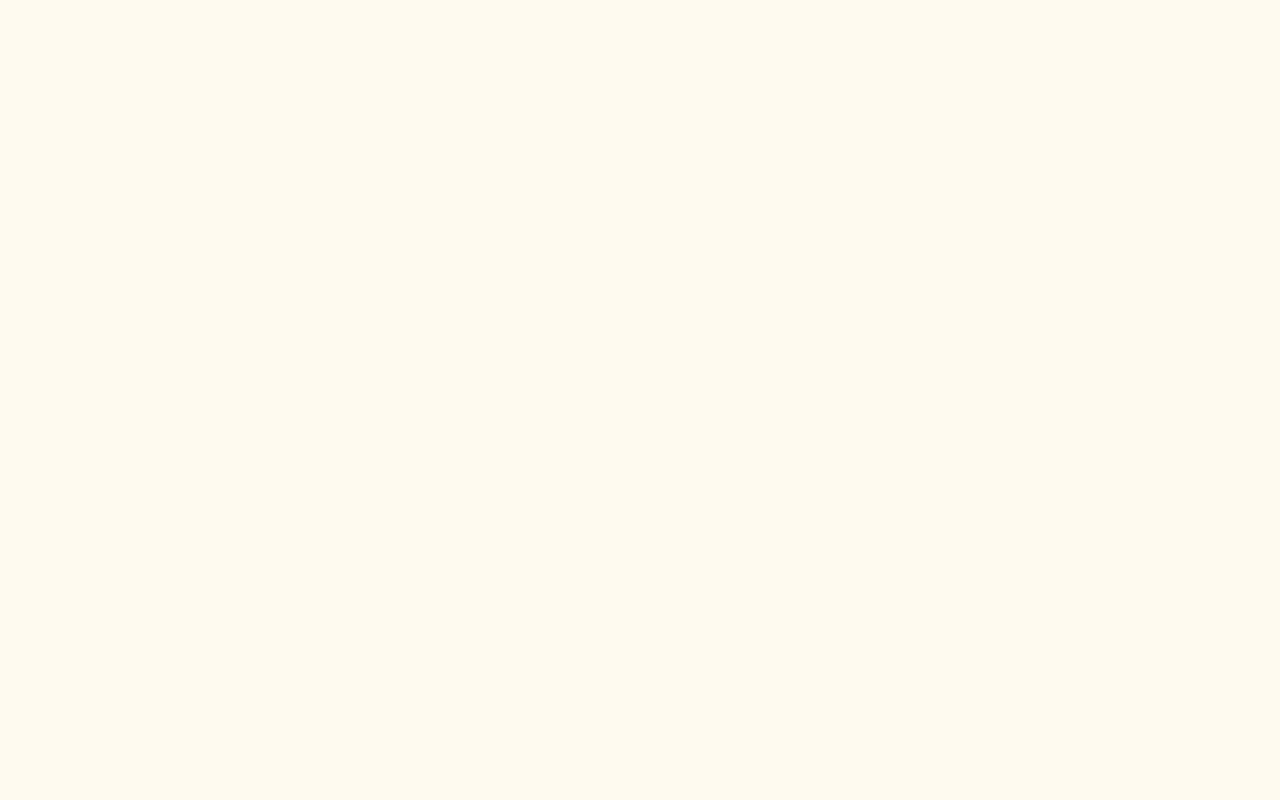
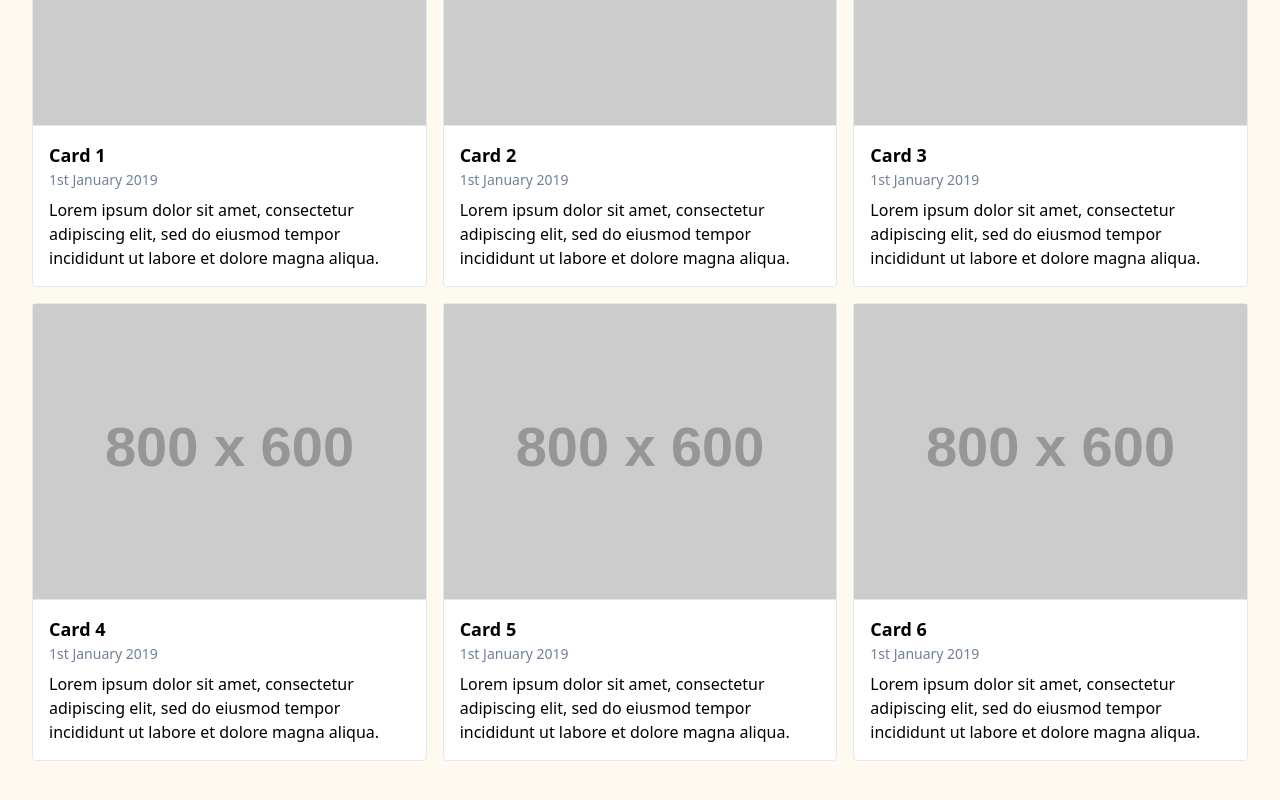
Before and after one commit to WinsonLoo/Animag, a Next.js app: page / in a window 1280 px wide. Shown: the part 274-1074 px from the top of the page. Before the commit the page ends 800 px from the top, so only its background shows below. Built offline with nearby package versions, Linux system fonts and the light colour scheme.

Commit message:
completed ui design, need to add content from api to ui and can start doing pagination ady

```diff
--- a/components/navbar.js
+++ b/components/navbar.js
@@ -3,7 +3,7 @@ import Link from 'next/link'
 
 export const siteTitle = 'Animag'
 
-export default function Navbar({home,contact}) {
+export default function Navbar({home,contact,about}) {
     return (
         <div>
             <Head>
@@ -37,7 +37,7 @@ export default function Navbar({home,contact}) {
 
                         </span>
                         <span className="font-semibold text-xl tracking-tight pr-10">
-                        <Link href ="/">
+                        <Link href ="/page/about">
                         <a>About</a>
                         </Link>
 
@@ -50,7 +50,7 @@ export default function Navbar({home,contact}) {
                     </>
                     ):(
                     <>
-                        <Link href="./index">
+                        <Link href="/">
                             <a className = "fill-current h-10 w-10 mr-10"><img src = "/am.jpg" alt ="Image not Found"/></a>
                         </Link>
 
@@ -73,7 +73,7 @@ export default function Navbar({home,contact}) {
 
                         </span>
                         <span className="font-semibold text-xl tracking-tight pr-10">
-                        <Link href ="/">
+                        <Link href = {about?"/page/about":"/page/about"}>
                         <a>About</a>
                         </Link>
 
--- a/pages/contents.js
+++ b/pages/contents.js
@@ -1,7 +1,127 @@
 import Tester from '../lib/post.js'
 
-export default function Anime (){
-    return(
-        <h2>Hello</h2>
+export default function Anime() {
+    return (<div>
+        {/*card implementation starts here */}
+        <div class="container mx-auto p-8">
+            <div class="flex flex-row flex-wrap -mx-2">
+                <div class="w-full sm:w-1/2 md:w-1/3 mb-4 px-2">
+                    <div class="relative bg-white rounded border">
+                        <picture class="block bg-gray-200 border-b">
+                            <img class="block" src="https://via.placeholder.com/800x600/EDF2F7/E2E8F0/&amp;text=Card" alt="Card 1" />
+                        </picture>
+                        <div class="p-4">
+                            <h3 class="text-lg font-bold">
+                                <a class="stretched-link" href="#" title="Card 1">
+                                    Card 1
+            </a>
+                            </h3>
+                            <time class="block mb-2 text-sm text-gray-600" datetime="2019-01-01">1st January 2019</time>
+                            <p>
+                                Lorem ipsum dolor sit amet, consectetur adipiscing elit, sed do eiusmod tempor incididunt ut labore et dolore magna aliqua.
+          </p>
+                        </div>
+                    </div>
+                </div>
+
+                <div class="w-full sm:w-1/2 md:w-1/3 mb-4 px-2">
+                    <div class="relative bg-white rounded border">
+                        <picture class="block bg-gray-200 border-b">
+                            <img class="block" src="https://via.placeholder.com/800x600/EDF2F7/E2E8F0/&amp;text=Card" alt="Card 2" />
+                        </picture>
+                        <div class="p-4">
+                            <h3 class="text-lg font-bold">
+                                <a class="stretched-link" href="#" title="Card 2">
+                                    Card 2
+            </a>
+                            </h3>
+                            <time class="block mb-2 text-sm text-gray-600" datetime="2019-01-01">1st January 2019</time>
+                            <p>
+                                Lorem ipsum dolor sit amet, consectetur adipiscing elit, sed do eiusmod tempor incididunt ut labore et dolore magna aliqua.
+          </p>
+                        </div>
+                    </div>
+                </div>
+
+                <div class="w-full sm:w-1/2 md:w-1/3 mb-4 px-2">
+                    <div class="relative bg-white rounded border">
+                        <picture class="block bg-gray-200 border-b">
+                            <img class="block" src="https://via.placeholder.com/800x600/EDF2F7/E2E8F0/&amp;text=Card" alt="Card 3" />
+                        </picture>
+                        <div class="p-4">
+                            <h3 class="text-lg font-bold">
+                                <a class="stretched-link" href="#" title="Card 3">
+                                    Card 3
+            </a>
+                            </h3>
+                            <time class="block mb-2 text-sm text-gray-600" datetime="2019-01-01">1st January 2019</time>
+                            <p>
+                                Lorem ipsum dolor sit amet, consectetur adipiscing elit, sed do eiusmod tempor incididunt ut labore et dolore magna aliqua.
+          </p>
+                        </div>
+                    </div>
+                </div>
+
+                <div class="w-full sm:w-1/2 md:w-1/3 mb-4 px-2">
+                    <div class="relative bg-white rounded border">
+                        <picture class="block bg-gray-200 border-b">
+                            <img class="block" src="https://via.placeholder.com/800x600/EDF2F7/E2E8F0/&amp;text=Card" alt="Card 4" />
+                        </picture>
+                        <div class="p-4">
+                            <h3 class="text-lg font-bold">
+                                <a class="stretched-link" href="#" title="Card 4">
+                                    Card 4
+            </a>
+                            </h3>
+                            <time class="block mb-2 text-sm text-gray-600" datetime="2019-01-01">1st January 2019</time>
+                            <p>
+                                Lorem ipsum dolor sit amet, consectetur adipiscing elit, sed do eiusmod tempor incididunt ut labore et dolore magna aliqua.
+          </p>
+                        </div>
+                    </div>
+                </div>
+
+                <div class="w-full sm:w-1/2 md:w-1/3 mb-4 px-2">
+                    <div class="relative bg-white rounded border">
+                        <picture class="block bg-gray-200 border-b">
+                            <img class="block" src="https://via.placeholder.com/800x600/EDF2F7/E2E8F0/&amp;text=Card" alt="Card 5" />
+                        </picture>
+                        <div class="p-4">
+                            <h3 class="text-lg font-bold">
+                                <a class="stretched-link" href="#" title="Card 5">
+                                    Card 5
+            </a>
+                            </h3>
+                            <time class="block mb-2 text-sm text-gray-600" datetime="2019-01-01">1st January 2019</time>
+                            <p>
+                                Lorem ipsum dolor sit amet, consectetur adipiscing elit, sed do eiusmod tempor incididunt ut labore et dolore magna aliqua.
+          </p>
+                        </div>
+                    </div>
+                </div>
+
+                <div class="w-full sm:w-1/2 md:w-1/3 mb-4 px-2">
+                    <div class="relative bg-white rounded border">
+                        <picture class="block bg-gray-200 border-b">
+                            <img class="block" src="https://via.placeholder.com/800x600/EDF2F7/E2E8F0/&amp;text=Card" alt="Card 6" />
+                        </picture>
+                        <div class="p-4">
+                            <h3 class="text-lg font-bold">
+                                <a class="stretched-link" href="#" title="Card 6">
+                                    Card 6
+            </a>
+                            </h3>
+                            <time class="block mb-2 text-sm text-gray-600" datetime="2019-01-01">1st January 2019</time>
+                            <p>
+                                Lorem ipsum dolor sit amet, consectetur adipiscing elit, sed do eiusmod tempor incididunt ut labore et dolore magna aliqua.
+          </p>
+                        </div>
+                    </div>
+                </div>
+            </div>
+        </div>
+
+        {/*card implementation ends here */}
+    </div>
     );
 }
--- a/pages/index.js
+++ b/pages/index.js
@@ -1,23 +1,23 @@
 import Head from 'next/head'
 import Link from 'next/link'
 import { ApolloProvider } from '@apollo/client';
-import Tester,{client} from '../lib/post.js'
-import Navbar,{siteTitle} from '../components/navbar.js'
+import Tester, { client } from '../lib/post.js'
+import Navbar, { siteTitle } from '../components/navbar.js'
 import Anime from './contents.js'
 
 export default function Home() {
   return (
     <div>
-      <Navbar home/>
+      <Navbar home />
       <Head>
-          <link rel="icon" href="/animag.jpg" />
-          <title>{siteTitle}</title>
+        <link rel="icon" href="/animag.jpg" />
+        <title>{siteTitle}</title>
       </Head>
-      <div className = "container mx-auto">
+      <div className="container mx-auto">
+        </div>
         <ApolloProvider client={client}>
-            <Anime/>
+          <Anime />
         </ApolloProvider>
-      </div>
     </div>
   );
 }
--- a/pages/page/about.js
+++ b/pages/page/about.js
@@ -0,0 +1,37 @@
+import Navbar, { siteTitle } from '../../components/navbar'
+import Head from 'next/head'
+
+export default function ContactInfo() {
+    return (
+        <div>
+            <Head>
+                <title>{siteTitle}/about</title>
+            </Head>
+            <Navbar about/>
+            <div>
+                <div className="item-center rounded overflow-hidden shadow-lg pl-10 my-2 w-50 h-50">
+                        <div className="px-6 py-4">
+                            <div className="font-bold text-5xl mb-2">About</div>
+                            <div className="text-grey-darker text-2xl">
+                                <p>
+                                    This page is created as a test project for lavaX but I will keep developt it in the future.
+                                </p>
+                                <br/>
+                                <p>Built with:</p>
+                                <ul className = "pl-5 text-xl italic">
+                                    <li>- Next.js</li>
+                                    <li>- tailwind css</li>
+                                    <li>- graphQl</li>
+                                    <li>- Anilist api</li>
+                                    <li>- Apollo client</li>
+                                </ul>
+                            </div>
+                        </div>
+                        <div className="px-6 py-4">
+                            <span className="inline-block rounded-full px-3 py-10"></span>
+                        </div>
+                </div>
+            </div>
+        </div>
+    );
+}
--- a/pages/page/contactInfo.js
+++ b/pages/page/contactInfo.js
@@ -1,15 +1,26 @@
-import Navbar,{siteTitle} from '../../components/navbar'
+import Navbar, { siteTitle } from '../../components/navbar'
 import Head from 'next/head'
 
-export default function ContactInfo (){
-    return(
+export default function ContactInfo() {
+    return (
         <div>
             <Head>
-                <title>{siteTitle}</title>
+                <title>{siteTitle}/contact</title>
             </Head>
-            <Navbar contact/>
-            <div className="shadow-2xl bg-orange-100">
-                <h2>Contact Info:weixiong8489@gmail.com</h2>
+            <Navbar contact />
+            <div>
+                <div className="item-center rounded overflow-hidden shadow-lg pl-10 my-2 w-50 h-50">
+                        <div className="px-6 py-4">
+                            <div className="font-bold text-5xl mb-2">Contact</div>
+                            <p className="text-grey-darker text-2xl">
+                                I dont even know why do you need my contact but here u go: <br/>
+                                <span className ="italic">weixiong8489@gmail.com</span>
+                            </p>
+                        </div>
+                        <div className="px-6 py-4">
+                            <span className="inline-block rounded-full px-3 py-10"></span>
+                        </div>
+                </div>
             </div>
         </div>
     );
```
Also changed, not shown: pages/page/[id].js (deleted).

▶ **REQUIREMENT**: Among the entries above, how many lines hold the string "Built"? Give the number by itself.

▶ **ANSWER FOR THE TASK**: 2